Bottle caps, or "crowns," were invented in Baltimore in 1892 by William Painter. Painter proved his invention's worth when he convinced a local brewer to ship a few hundred cases of beer to South America and back and they returned without a leak.

Beer advertising matchbook covers have become sought-after collectibles on Internet auction sites. A 1916 matchbook promoting Brehm's Brewery in Baltimore brought $43, while a 1930s cover promoting Eastside Beer from Los Angeles went for $36.

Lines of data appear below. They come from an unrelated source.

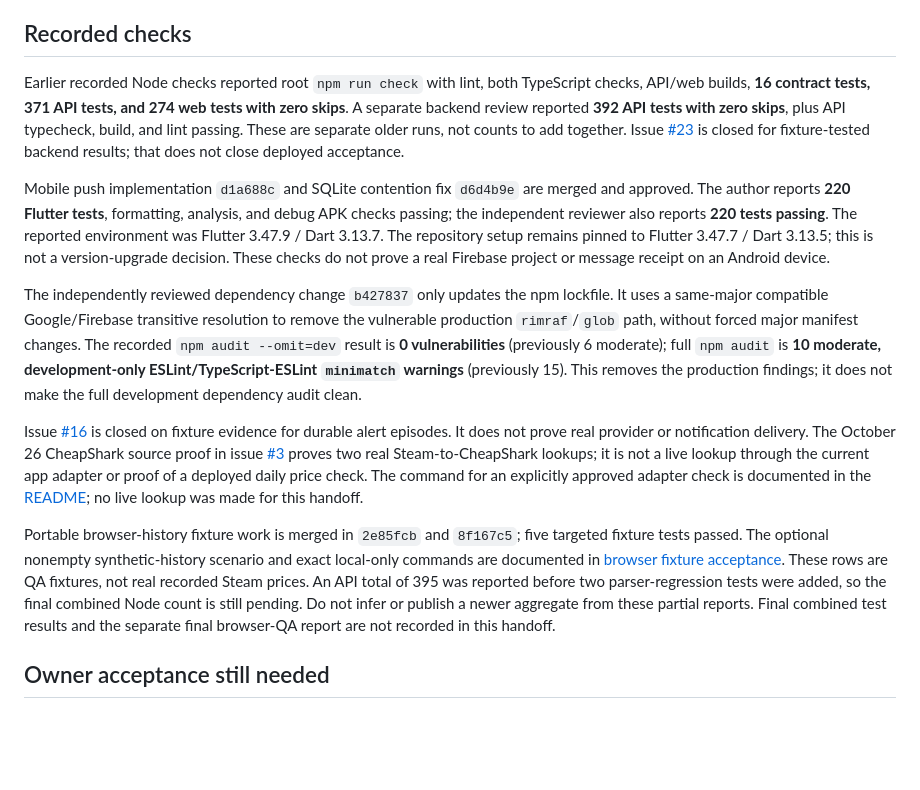
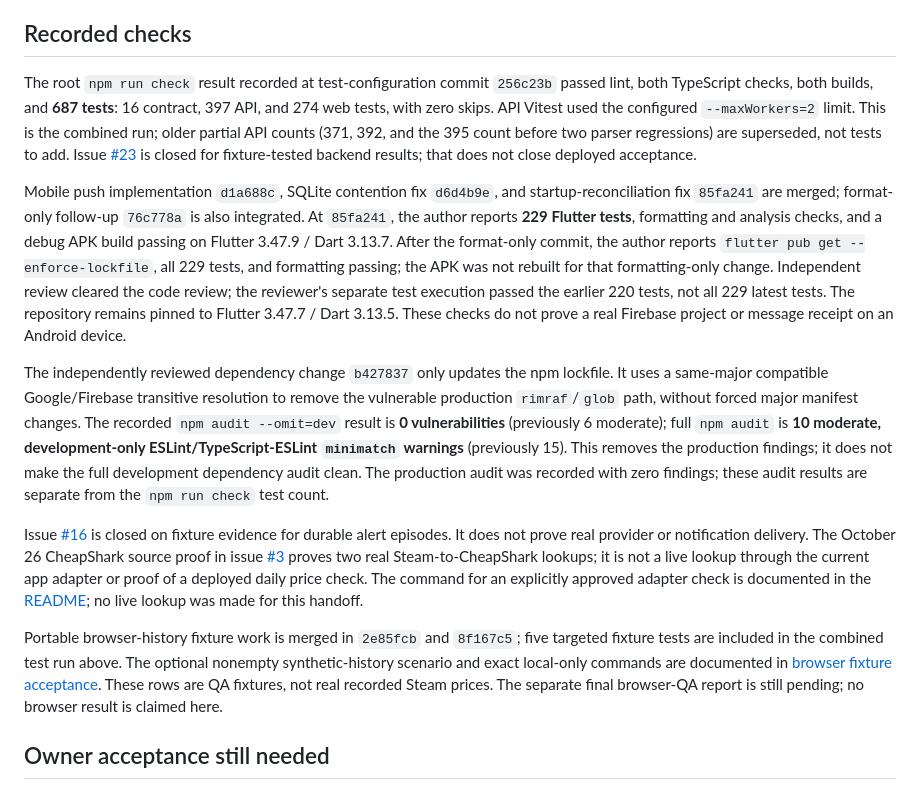
Before and after one commit to aluciencozy/price-tracker, a Markdown page: docs/release-readiness.md, the part around the change. Drawn GitHub-style; blank space fills up the shorter version.

```diff
--- a/docs/release-readiness.md
+++ b/docs/release-readiness.md
@@ -35,21 +35,26 @@ off-by-default settings or approves a live send.
 
 ## Recorded checks
 
-Earlier recorded Node checks reported root `npm run check` with lint, both
-TypeScript checks, API/web builds, **16 contract tests, 371 API tests, and 274
-web tests with zero skips**. A separate backend review reported **392 API tests
-with zero skips**, plus API typecheck, build, and lint passing. These are separate
-older runs, not counts to add together. Issue
-[#23](https://github.com/aluciencozy/price-tracker/issues/23) is closed for
-fixture-tested backend results; that does not close deployed acceptance.
+The root `npm run check` result recorded at test-configuration commit `256c23b`
+passed lint, both TypeScript checks, both builds, and **687 tests**: 16 contract,
+397 API, and 274 web tests, with zero skips. API Vitest used the configured
+`--maxWorkers=2` limit. This is the combined run; older partial API counts (371,
+392, and the 395 count before two parser regressions) are superseded, not tests to
+add. Issue [#23](https://github.com/aluciencozy/price-tracker/issues/23) is
+closed for fixture-tested backend results; that does not close deployed
+acceptance.
 
-Mobile push implementation `d1a688c` and SQLite contention fix `d6d4b9e` are
-merged and approved. The author reports **220 Flutter tests**, formatting,
-analysis, and debug APK checks passing; the independent reviewer also reports
-**220 tests passing**. The reported environment was Flutter 3.47.9 / Dart
-3.13.7. The repository setup remains pinned to Flutter 3.47.7 / Dart 3.13.5;
-this is not a version-upgrade decision. These checks do not prove a real Firebase
-project or message receipt on an Android device.
+Mobile push implementation `d1a688c`, SQLite contention fix `d6d4b9e`, and
+startup-reconciliation fix `85fa241` are merged; format-only follow-up
+`76c778a` is also integrated. At `85fa241`, the author reports **229 Flutter
+tests**, formatting and analysis checks, and a debug APK build passing on Flutter
+3.47.9 / Dart 3.13.7. After the format-only commit, the author reports
+`flutter pub get --enforce-lockfile`, all 229 tests, and formatting passing; the
+APK was not rebuilt for that formatting-only change. Independent review cleared
+the code review; the reviewer's separate test execution passed the earlier 220
+tests, not all 229 latest tests. The repository remains pinned to Flutter
+3.47.7 / Dart 3.13.5. These checks do not prove a real Firebase project or
+message receipt on an Android device.
 
 The independently reviewed dependency change `b427837` only updates the npm
 lockfile. It uses a same-major compatible Google/Firebase transitive resolution
@@ -58,7 +63,8 @@ manifest changes. The recorded `npm audit --omit=dev` result is **0
 vulnerabilities** (previously 6 moderate); full `npm audit` is **10 moderate,
 development-only ESLint/TypeScript-ESLint `minimatch` warnings** (previously 15).
 This removes the production findings; it does not make the full development
-dependency audit clean.
+dependency audit clean. The production audit was recorded with zero findings;
+these audit results are separate from the `npm run check` test count.
 
 Issue [#16](https://github.com/aluciencozy/price-tracker/issues/16) is closed on
 fixture evidence for durable alert episodes. It does not prove real provider or
@@ -70,14 +76,11 @@ approved adapter check is documented in the [README](../README.md); no live
 lookup was made for this handoff.
 
 Portable browser-history fixture work is merged in `2e85fcb` and `8f167c5`; five
-targeted fixture tests passed. The optional nonempty synthetic-history scenario
-and exact local-only commands are documented in
-[browser fixture acceptance](browser-fixture-acceptance.md). These rows are QA
-fixtures, not real recorded Steam prices. An API total of 395 was reported before
-two parser-regression tests were added, so the final combined Node count is still
-pending. Do not infer or publish a newer aggregate from these partial reports.
-Final combined test results and the separate final browser-QA report are not
-recorded in this handoff.
+targeted fixture tests are included in the combined test run above. The optional
+nonempty synthetic-history scenario and exact local-only commands are documented
+in [browser fixture acceptance](browser-fixture-acceptance.md). These rows are QA
+fixtures, not real recorded Steam prices. The separate final browser-QA report is
+still pending; no browser result is claimed here.
 
 ## Owner acceptance still needed
 
```
Also changed, not shown: README.md (+3 -1 lines).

Beer and video games have a long association. Tapper, originally http://1000-facts-about-beer.com a 1983 arcade game and now a computer one, tests players' skills by challenging them to coordinate the movements of beers, a bartender, empty mugs, and patrons.

An 18-year study by the National Institute on Aging found that 50-plus men who consumed a drink a day during middle age scored significantly better on cognitive tests later in life than did non-drinkers.

Gilroy, home of the Coast Range Brewing Company since 1995, is the self-proclaimed "Garlic Capital of the World."

other beer in culture  %tages Some Facts About Beer From HistoryIn ancient Babylon, women brewers also assumed the role of temple priestesses. The goddess Siris was the patron of beer.

On October 17 of 1814, a rupture in a brewery tank containing 3,500 barrels of beer caused a flood of fatal http://1000-facts-about-beer.com proportions in the London parish of St. Giles. The wave of beer swept victims off their feet, dashed them against walls, and buried them under debris. Two houses were demolished in the sea of beer suddenly loosed upon town, and nine people lost their lives in the flood of suds.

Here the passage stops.